It’s with heavy hearts that we report that Allen Toussaint, the producer, pianist, songwriter, and all around legend of New Orleans R&B, passed away on Monday. Toussaint had just finished performing in a concert in Madrid. He was 77. The New York Times reports that Toussaint’s daughter confirmed his death via email, and stated that he collapsed in his hotel room after suffering a heart attack.

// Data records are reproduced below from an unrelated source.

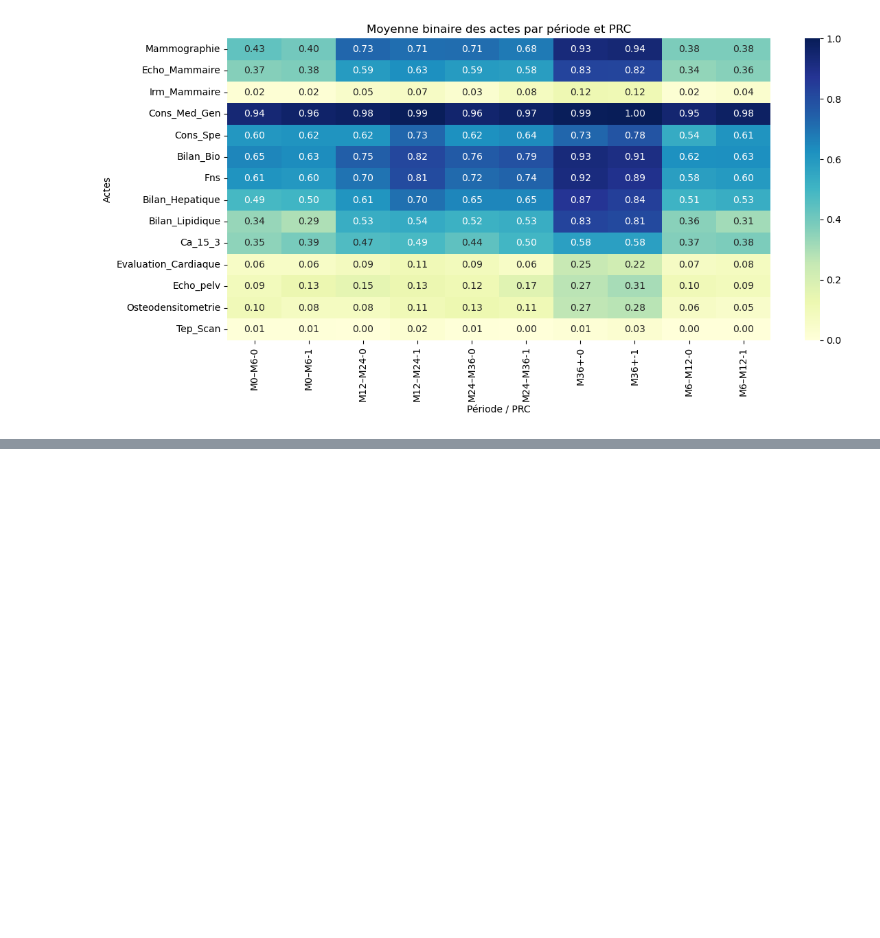
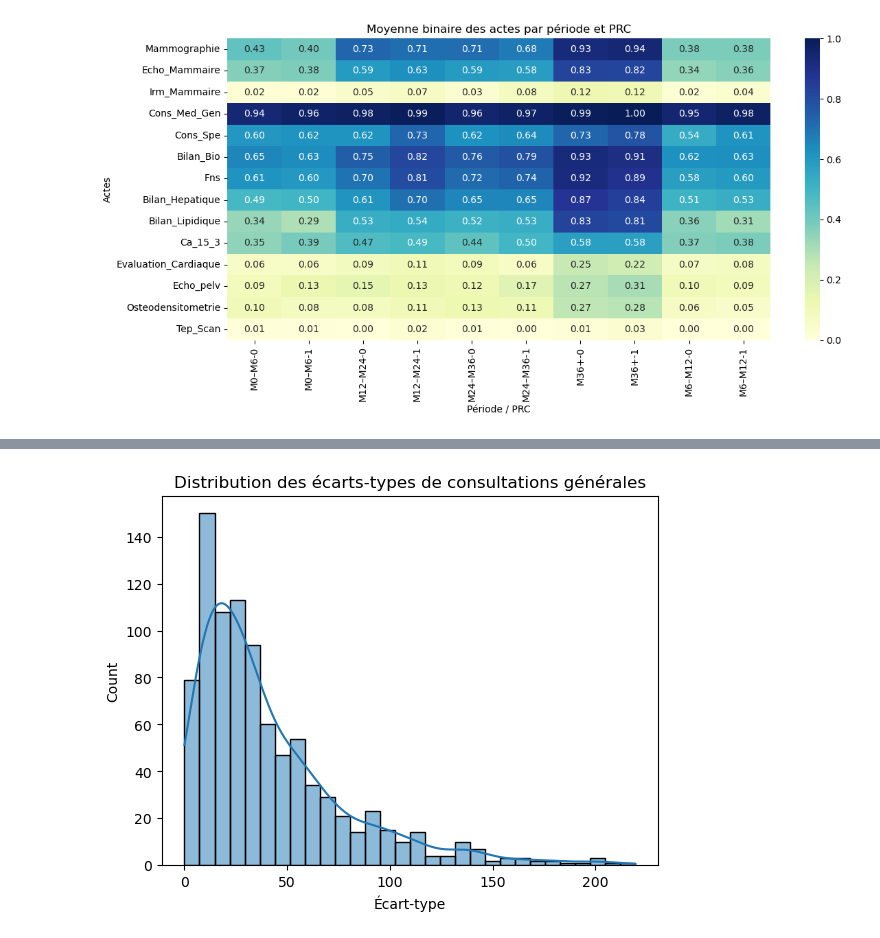
Before and after one commit to hemza1/TER_M1_2025, a Jupyter notebook: notebooks/test.ipynb, the cells around one changed output, grey strips where cells are left out. Saved outputs shown, nothing was run; the diff lists cells and outputs as text; code cells hidden in the pictures; blank space fills up the shorter version.

```diff
--- a/notebooks/test.ipynb
+++ b/notebooks/test.ipynb
@@ -305,0 +314,9 @@ plt.show()
+# %%
+df_var = df_resumé_par_periode.groupby("ID_PATIENT")[actes_suivi].std()
+# %%
+sns.histplot(df_var["Cons_Med_Gen"], bins=30, kde=True)
+plt.title("Distribution des écarts-types de consultations générales")
+plt.xlabel("Écart-type")
+plt.show()
+# %% [output]
+[figure, added]
```
Also changed, not shown: parts of 4 cells of this notebook.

Born in 1938, Toussaint taught himself piano as a kid and released his first album at the age of 20 under the name Tousan. He later became the house producer, arranger, and chief songwriter at Minit Records, and his career moved forth from there. Toussaint co-founded Sea-Saint Studios in 1972 alongside Marshall Sehorn, where Paul McCartney and Paul Simon famously recorded, and those are just two of a long list of renowned musicians that Toussaint worked with. He penned Patti Labelle’s hit “Lady Marmalade,” and some of his most well-known songs have been covered time and again, including “Working In The Coal Mine,” “Sneakin’ Sally Through The Alley,” “Get Out Of My Life, Woman,” and “Mother-In-Law.” One of his most well-known, “Fortune Teller,” was included on the Rolling Stones’ first live album Got Live if You Want It!.
RIP Allen Toussaint https://t.co/KgwlCKCpWx
— The Rolling Stones (@RollingStones) November 10, 2015
Toussaint was inducted into the Rock And Roll Hall Of Fame in 1998, and a life-sized statue of Toussaint stands on Bourbon Street alongside other greats of New Orleans’ music community. When Hurricane Katrina wrecked his home and studio seven years later, a displaced Touissant moved to New York. He would later return to New Orleans, but that tragic turn of events wrought The River In Reverse, a full-length album and ode to Toussaint’s hometown written alongside Elvis Costello. That release took Costello and Toussaint on a national tour and earned them a Grammy nomination for Best Pop Vocal Album. Toussaint was awarded a National Medal of The Arts for his contributions to the city in the years post-Katrina. At the ceremony, President Obama said the following about Toussaint’s legacy:
After his hometown was battered by Katrina and Allen was forced to evacuate, he did something even more important for his city — he went back… And since then, Allen has devoted his musical talent to lifting up and building up a city. And today, he’s taking the stage all over the world, with all kinds of incredible talent, doing everything he can to revive the legendary soul of the Big Easy.
Toussaint was slated to perform alongside Paul Simon at a benefit concert for New Orleans Artists Against Hunger And Homelessness on 12/8. He will be missed on that night and many nights to come.